*ACTION ITEM*.
What is needed is an exact copy of the records below, without the pictures.

** Opening RAW DATA block **

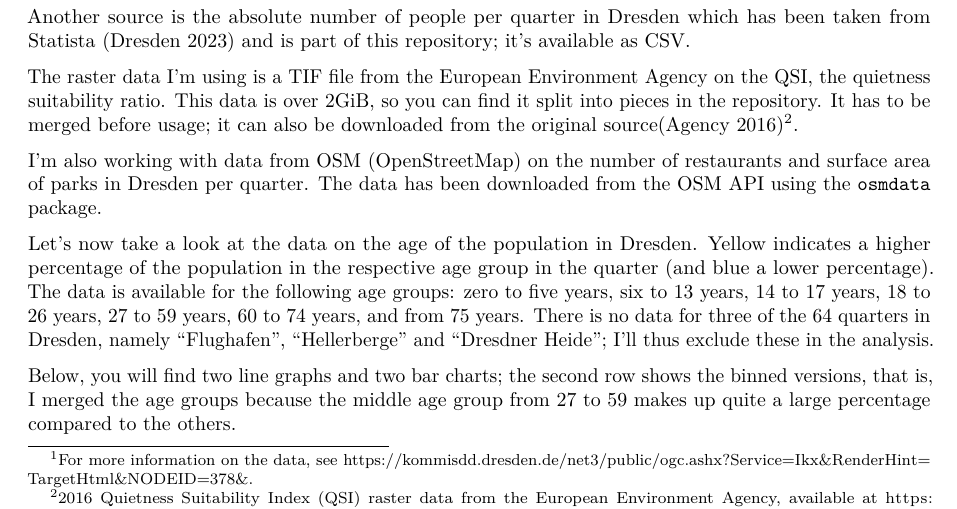
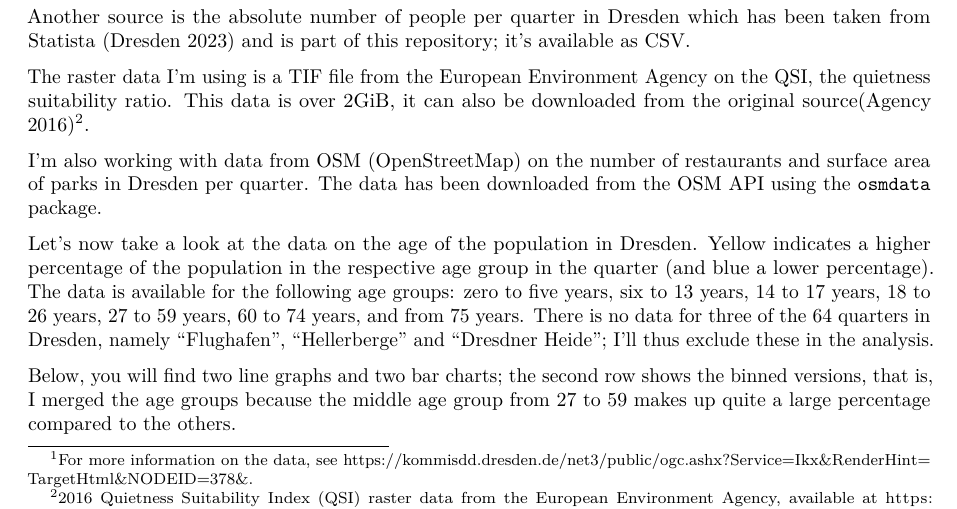
Before and after one commit to welljsjs/intro-gis-project, an R Markdown document (report.Rmd): part of page 3 of 6, cut so that both start at the same text. Rendered offline with R 4.5, knitr and Pandoc, then LaTeX, with nearby package versions; some code elsewhere in the file could not run offline.

Commit message:
Update report.Rmd

```diff
--- a/report.Rmd
+++ b/report.Rmd
@@ -191,7 +189,7 @@ ggplot(data = stadtteile_sf) +
 
 Another source is the absolute number of people per quarter in Dresden which has been taken from Statista [@dresdenEinwohnerzahlEinzelnenStadtteilen2023] and is part of this repository; it's available as CSV.
 
-The raster data I'm using is a TIF file from the European Environment Agency on the QSI, the quietness suitability ratio. This data is over 2GiB, so you can find it split into pieces in the repository. It has to be merged before usage; it can also be downloaded from the original source[@europeanenvironmentagencyQuietnessSuitabilityIndex2016][^2].
+The raster data I'm using is a TIF file from the European Environment Agency on the QSI, the quietness suitability ratio. This data is over 2GiB, it can also be downloaded from the original source[@europeanenvironmentagencyQuietnessSuitabilityIndex2016][^2].
 
 [^2]: 2016 Quietness Suitability Index (QSI) raster data from the European Environment Agency, available at <https://sdi.eea.europa.eu/data/e9151c34-da65-48b9-a2ca-b9b835480812>.
 
```
Also changed, not shown: report.Rmd (2 more changed lines).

** Closing RAW DATA block **

*TASK OUTPUT*.
Before and after one commit to welljsjs/intro-gis-project, an R Markdown document (report.Rmd): part of page 3 of 6, cut so that both start at the same text. Rendered offline with R 4.5, knitr and Pandoc, then LaTeX, with nearby package versions; some code elsewhere in the file could not run offline.

Commit message:
Update report.Rmd

```diff
--- a/report.Rmd
+++ b/report.Rmd
@@ -191,7 +189,7 @@ ggplot(data = stadtteile_sf) +
 
 Another source is the absolute number of people per quarter in Dresden which has been taken from Statista [@dresdenEinwohnerzahlEinzelnenStadtteilen2023] and is part of this repository; it's available as CSV.
 
-The raster data I'm using is a TIF file from the European Environment Agency on the QSI, the quietness suitability ratio. This data is over 2GiB, so you can find it split into pieces in the repository. It has to be merged before usage; it can also be downloaded from the original source[@europeanenvironmentagencyQuietnessSuitabilityIndex2016][^2].
+The raster data I'm using is a TIF file from the European Environment Agency on the QSI, the quietness suitability ratio. This data is over 2GiB, it can also be downloaded from the original source[@europeanenvironmentagencyQuietnessSuitabilityIndex2016][^2].
 
 [^2]: 2016 Quietness Suitability Index (QSI) raster data from the European Environment Agency, available at <https://sdi.eea.europa.eu/data/e9151c34-da65-48b9-a2ca-b9b835480812>.
 
```
Also changed, not shown: report.Rmd (2 more changed lines).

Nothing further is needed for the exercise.